TASK BRIEF:
Copies of all lines that contain "border" are needed; take them from the data below.
(ENTRIES SHOWN Opens)
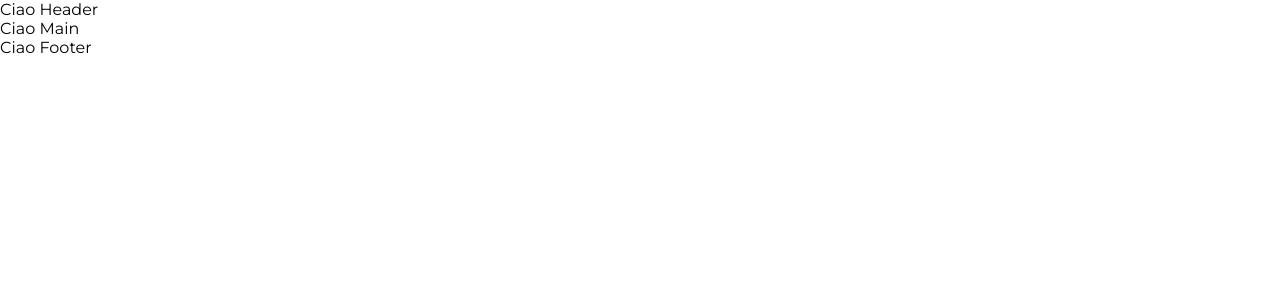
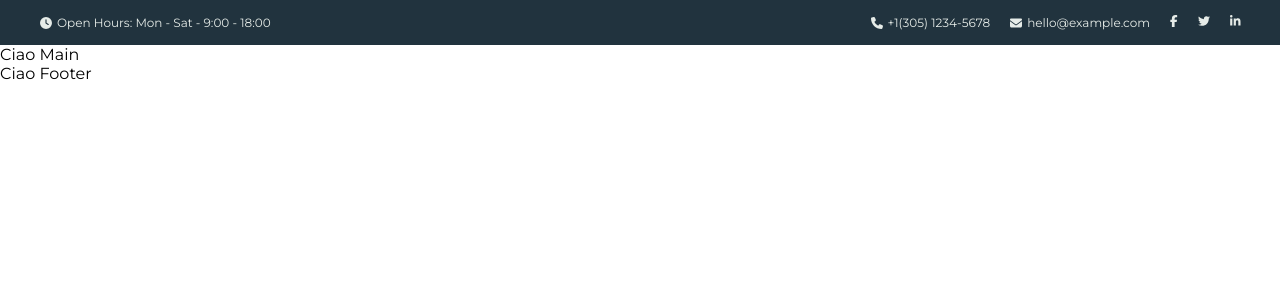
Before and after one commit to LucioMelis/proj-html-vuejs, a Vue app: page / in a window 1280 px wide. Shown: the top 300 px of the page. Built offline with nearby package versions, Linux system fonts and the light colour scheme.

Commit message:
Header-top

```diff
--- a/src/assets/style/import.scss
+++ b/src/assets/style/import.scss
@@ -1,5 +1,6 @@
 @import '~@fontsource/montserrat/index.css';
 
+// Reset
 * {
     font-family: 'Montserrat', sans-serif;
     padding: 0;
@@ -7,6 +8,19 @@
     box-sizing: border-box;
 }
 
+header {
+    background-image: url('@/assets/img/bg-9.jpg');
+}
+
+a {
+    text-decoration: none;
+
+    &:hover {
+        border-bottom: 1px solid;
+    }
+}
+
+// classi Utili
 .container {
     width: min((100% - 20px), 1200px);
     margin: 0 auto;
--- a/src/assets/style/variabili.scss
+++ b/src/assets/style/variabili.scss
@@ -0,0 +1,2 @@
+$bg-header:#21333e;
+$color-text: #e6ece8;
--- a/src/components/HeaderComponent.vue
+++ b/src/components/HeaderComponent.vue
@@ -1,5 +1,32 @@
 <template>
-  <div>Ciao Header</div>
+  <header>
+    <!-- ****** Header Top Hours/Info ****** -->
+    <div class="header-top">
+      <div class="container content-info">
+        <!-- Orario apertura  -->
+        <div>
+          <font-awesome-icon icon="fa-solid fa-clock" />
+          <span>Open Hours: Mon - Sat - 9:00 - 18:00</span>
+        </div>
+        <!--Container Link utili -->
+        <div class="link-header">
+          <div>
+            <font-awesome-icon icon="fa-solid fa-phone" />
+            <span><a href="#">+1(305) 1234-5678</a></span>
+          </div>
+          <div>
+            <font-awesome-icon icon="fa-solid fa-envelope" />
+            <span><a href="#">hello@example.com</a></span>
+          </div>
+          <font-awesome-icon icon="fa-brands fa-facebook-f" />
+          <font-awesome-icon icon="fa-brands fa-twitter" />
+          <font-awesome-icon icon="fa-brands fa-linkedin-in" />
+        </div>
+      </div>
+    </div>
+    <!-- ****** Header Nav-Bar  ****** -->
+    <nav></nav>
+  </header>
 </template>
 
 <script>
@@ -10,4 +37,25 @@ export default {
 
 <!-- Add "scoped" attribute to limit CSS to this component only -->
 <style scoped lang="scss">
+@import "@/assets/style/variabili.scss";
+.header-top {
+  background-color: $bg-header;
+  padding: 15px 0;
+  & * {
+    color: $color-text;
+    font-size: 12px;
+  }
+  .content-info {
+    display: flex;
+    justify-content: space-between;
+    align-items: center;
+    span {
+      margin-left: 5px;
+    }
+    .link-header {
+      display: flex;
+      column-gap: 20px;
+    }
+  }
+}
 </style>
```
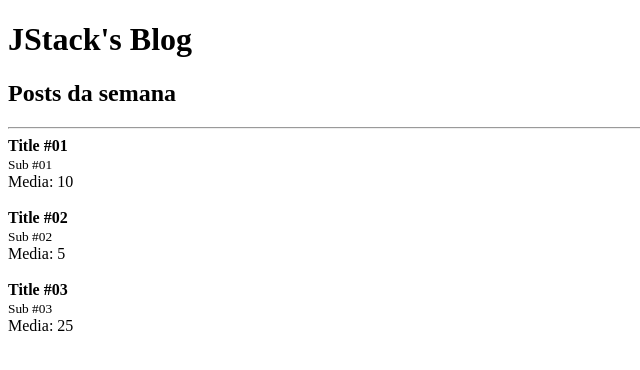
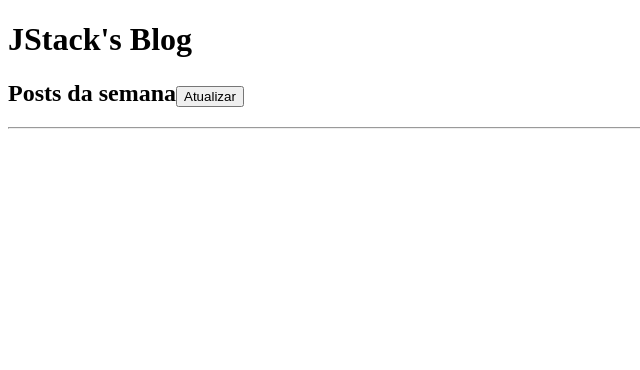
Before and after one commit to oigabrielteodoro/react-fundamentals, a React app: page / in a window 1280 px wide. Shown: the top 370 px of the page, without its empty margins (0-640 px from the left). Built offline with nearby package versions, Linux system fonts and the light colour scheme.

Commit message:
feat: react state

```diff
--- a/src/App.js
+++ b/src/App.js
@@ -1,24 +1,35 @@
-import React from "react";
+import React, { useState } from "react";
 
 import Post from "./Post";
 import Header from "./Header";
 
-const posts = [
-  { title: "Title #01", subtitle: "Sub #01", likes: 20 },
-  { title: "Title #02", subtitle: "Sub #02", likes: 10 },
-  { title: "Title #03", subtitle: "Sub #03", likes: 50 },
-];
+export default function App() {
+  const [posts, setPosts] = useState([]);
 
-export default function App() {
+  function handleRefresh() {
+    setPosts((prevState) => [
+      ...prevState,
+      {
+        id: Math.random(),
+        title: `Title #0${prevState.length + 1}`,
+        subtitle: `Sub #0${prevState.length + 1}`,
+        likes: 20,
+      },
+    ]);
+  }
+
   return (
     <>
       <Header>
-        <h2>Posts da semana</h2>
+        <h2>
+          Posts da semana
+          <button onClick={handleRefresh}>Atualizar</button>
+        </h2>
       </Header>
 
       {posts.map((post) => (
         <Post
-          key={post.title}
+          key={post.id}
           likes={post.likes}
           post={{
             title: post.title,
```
(ENTRIES SHOWN Closes)
(ENTRIES SHOWN Opens)
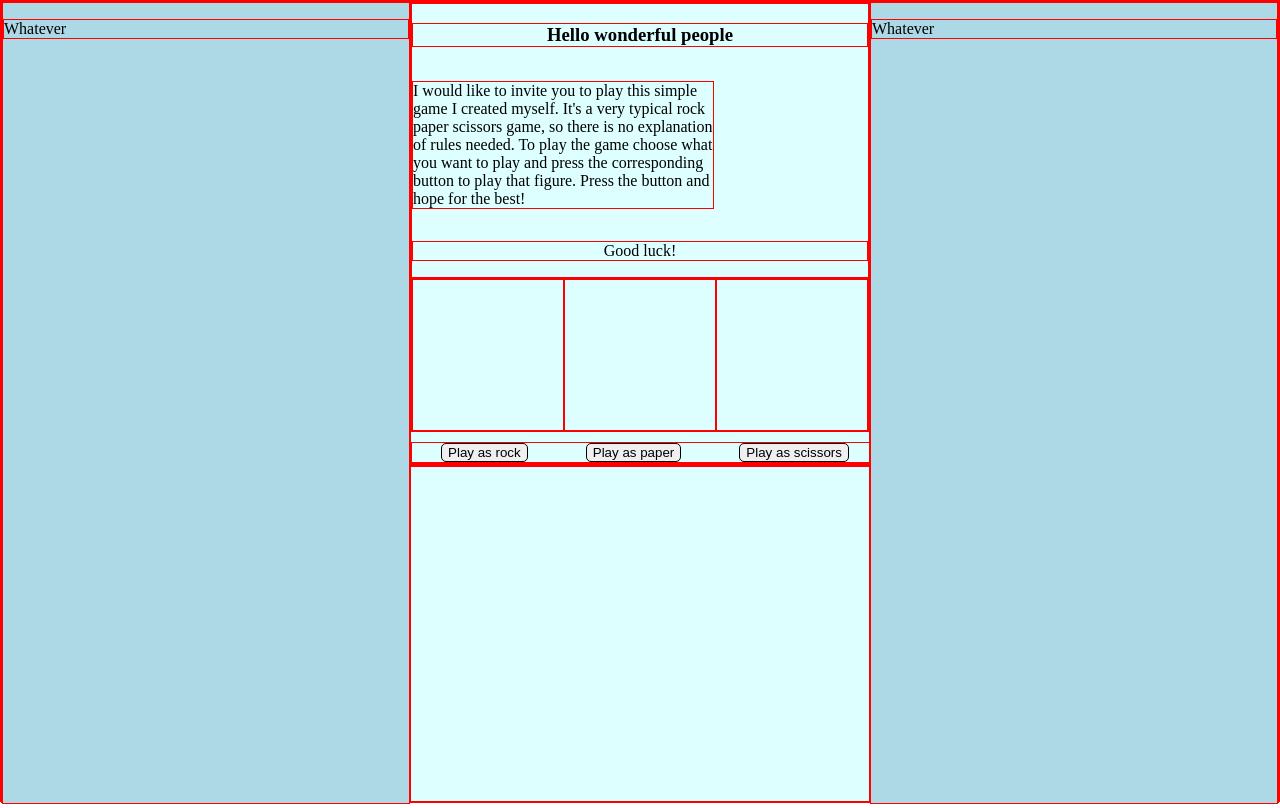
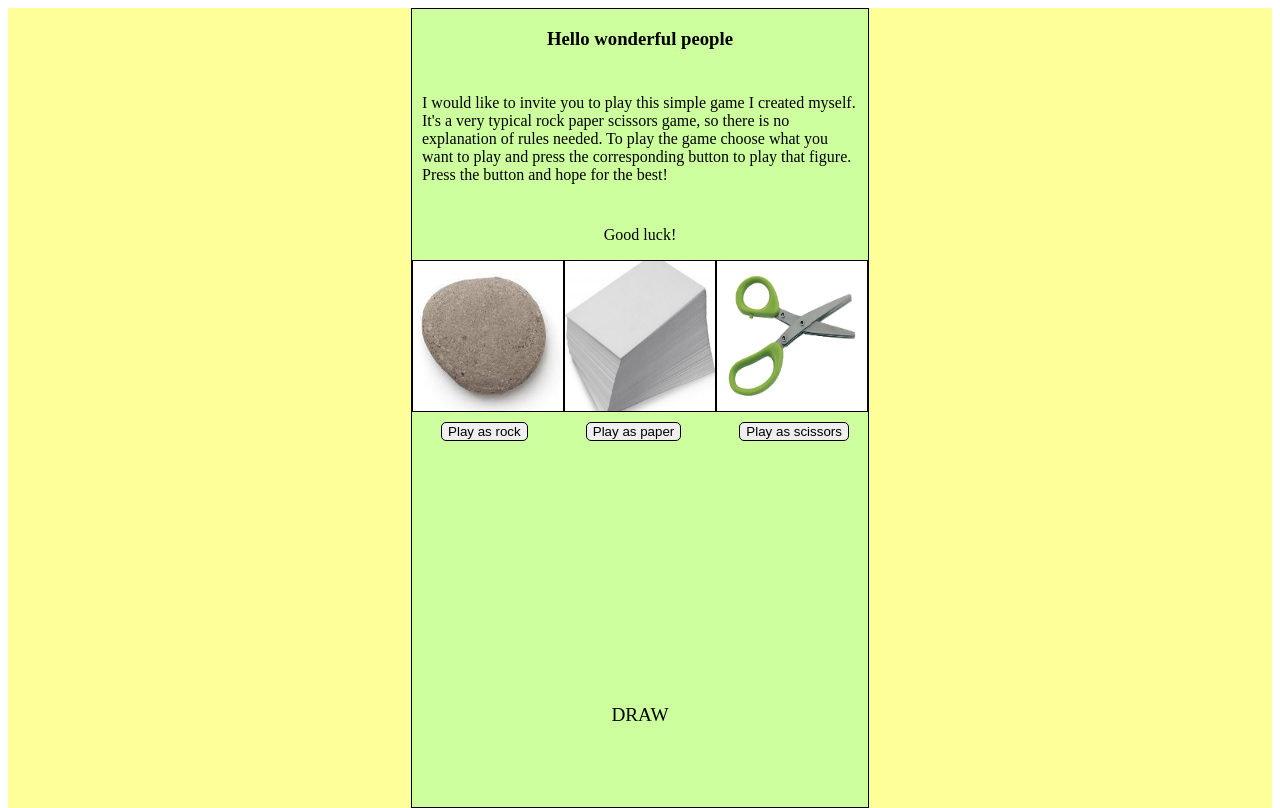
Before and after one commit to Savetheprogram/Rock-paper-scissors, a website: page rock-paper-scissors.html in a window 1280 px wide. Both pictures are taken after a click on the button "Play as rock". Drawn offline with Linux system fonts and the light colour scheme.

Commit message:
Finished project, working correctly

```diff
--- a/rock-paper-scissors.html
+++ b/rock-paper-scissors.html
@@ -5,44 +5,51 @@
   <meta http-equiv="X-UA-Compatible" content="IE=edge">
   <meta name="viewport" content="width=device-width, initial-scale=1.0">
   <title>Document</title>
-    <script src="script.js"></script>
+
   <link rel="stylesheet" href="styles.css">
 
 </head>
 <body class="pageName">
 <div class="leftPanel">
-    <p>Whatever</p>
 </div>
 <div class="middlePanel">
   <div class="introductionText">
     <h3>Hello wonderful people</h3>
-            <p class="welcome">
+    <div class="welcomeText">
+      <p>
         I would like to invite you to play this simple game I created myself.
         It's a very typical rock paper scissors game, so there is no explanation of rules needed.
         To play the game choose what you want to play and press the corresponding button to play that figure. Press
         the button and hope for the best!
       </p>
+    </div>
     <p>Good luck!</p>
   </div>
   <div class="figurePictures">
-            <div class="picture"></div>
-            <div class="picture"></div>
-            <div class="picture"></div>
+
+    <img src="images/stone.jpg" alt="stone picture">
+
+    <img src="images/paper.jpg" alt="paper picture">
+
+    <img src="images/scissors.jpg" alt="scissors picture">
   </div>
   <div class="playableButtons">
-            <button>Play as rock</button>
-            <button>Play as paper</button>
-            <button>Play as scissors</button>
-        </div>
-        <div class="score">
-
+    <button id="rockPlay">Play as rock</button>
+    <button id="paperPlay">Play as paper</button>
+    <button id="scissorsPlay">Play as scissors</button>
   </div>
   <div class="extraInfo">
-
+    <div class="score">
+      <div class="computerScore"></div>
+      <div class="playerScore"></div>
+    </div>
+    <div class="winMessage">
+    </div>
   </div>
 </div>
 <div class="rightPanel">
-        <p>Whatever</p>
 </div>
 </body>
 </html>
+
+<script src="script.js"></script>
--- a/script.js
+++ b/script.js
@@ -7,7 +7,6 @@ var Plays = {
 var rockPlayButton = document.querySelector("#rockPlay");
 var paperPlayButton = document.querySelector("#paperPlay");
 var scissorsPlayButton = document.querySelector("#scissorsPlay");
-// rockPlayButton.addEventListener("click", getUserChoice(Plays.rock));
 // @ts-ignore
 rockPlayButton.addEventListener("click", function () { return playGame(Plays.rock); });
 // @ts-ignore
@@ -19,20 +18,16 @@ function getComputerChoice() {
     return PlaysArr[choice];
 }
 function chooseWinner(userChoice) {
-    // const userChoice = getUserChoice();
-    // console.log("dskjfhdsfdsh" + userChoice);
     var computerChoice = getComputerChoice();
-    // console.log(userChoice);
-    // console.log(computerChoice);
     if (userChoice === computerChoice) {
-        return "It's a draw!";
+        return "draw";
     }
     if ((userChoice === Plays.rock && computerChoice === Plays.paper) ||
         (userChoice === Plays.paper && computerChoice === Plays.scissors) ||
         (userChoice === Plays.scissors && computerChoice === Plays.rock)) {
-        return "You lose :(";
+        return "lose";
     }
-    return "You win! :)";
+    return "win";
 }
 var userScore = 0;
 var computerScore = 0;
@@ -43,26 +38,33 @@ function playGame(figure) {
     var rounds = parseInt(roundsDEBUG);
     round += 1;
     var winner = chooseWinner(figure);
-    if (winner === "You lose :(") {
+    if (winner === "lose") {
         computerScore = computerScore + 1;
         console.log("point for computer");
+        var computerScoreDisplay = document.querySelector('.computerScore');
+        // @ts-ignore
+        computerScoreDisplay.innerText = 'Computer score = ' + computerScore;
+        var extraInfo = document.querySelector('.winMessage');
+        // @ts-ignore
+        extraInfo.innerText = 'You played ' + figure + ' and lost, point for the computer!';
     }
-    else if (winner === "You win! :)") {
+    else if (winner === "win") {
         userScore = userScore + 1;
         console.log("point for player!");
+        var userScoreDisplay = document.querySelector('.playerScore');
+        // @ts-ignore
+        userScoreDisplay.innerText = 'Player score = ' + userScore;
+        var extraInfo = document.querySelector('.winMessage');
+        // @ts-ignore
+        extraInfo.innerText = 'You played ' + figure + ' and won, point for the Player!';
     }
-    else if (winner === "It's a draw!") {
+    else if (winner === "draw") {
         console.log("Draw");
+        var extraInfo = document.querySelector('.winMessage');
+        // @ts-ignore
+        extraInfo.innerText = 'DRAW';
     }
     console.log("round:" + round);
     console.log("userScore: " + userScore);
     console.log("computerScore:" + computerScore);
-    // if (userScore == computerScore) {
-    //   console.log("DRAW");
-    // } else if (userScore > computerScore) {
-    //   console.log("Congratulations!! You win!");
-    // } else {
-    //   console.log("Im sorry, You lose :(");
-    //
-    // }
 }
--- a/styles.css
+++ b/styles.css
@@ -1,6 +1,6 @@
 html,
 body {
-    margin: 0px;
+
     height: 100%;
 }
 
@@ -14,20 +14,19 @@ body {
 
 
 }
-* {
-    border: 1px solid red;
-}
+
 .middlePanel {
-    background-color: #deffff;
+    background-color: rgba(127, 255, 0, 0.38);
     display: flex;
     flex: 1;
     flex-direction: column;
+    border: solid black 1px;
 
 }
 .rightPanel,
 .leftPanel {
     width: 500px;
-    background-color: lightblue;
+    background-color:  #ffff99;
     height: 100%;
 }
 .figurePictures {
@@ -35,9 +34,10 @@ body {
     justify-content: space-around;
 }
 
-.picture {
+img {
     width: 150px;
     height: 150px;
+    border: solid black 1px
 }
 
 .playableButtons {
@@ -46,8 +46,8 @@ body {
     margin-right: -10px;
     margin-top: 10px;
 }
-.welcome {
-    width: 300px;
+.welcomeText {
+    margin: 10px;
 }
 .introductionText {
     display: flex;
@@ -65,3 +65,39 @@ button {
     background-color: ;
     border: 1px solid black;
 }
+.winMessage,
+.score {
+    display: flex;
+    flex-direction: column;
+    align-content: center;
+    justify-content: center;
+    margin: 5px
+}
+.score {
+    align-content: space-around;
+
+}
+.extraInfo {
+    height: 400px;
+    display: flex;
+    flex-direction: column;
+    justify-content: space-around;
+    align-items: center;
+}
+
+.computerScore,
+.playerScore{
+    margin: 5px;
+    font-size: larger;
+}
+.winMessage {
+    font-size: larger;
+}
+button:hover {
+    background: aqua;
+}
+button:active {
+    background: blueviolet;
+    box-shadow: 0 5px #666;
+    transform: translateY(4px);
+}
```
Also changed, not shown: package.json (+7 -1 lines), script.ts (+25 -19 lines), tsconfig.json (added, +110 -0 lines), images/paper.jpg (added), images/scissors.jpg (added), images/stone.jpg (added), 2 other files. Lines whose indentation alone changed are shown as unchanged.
(ENTRIES SHOWN Closes)
WRITTEN RESPONSE:
     box-sizing: border-box;
+        border-bottom: 1px solid;
-    border: 1px solid red;
+    border: solid black 1px;
+    border: solid black 1px
     border: 1px solid black;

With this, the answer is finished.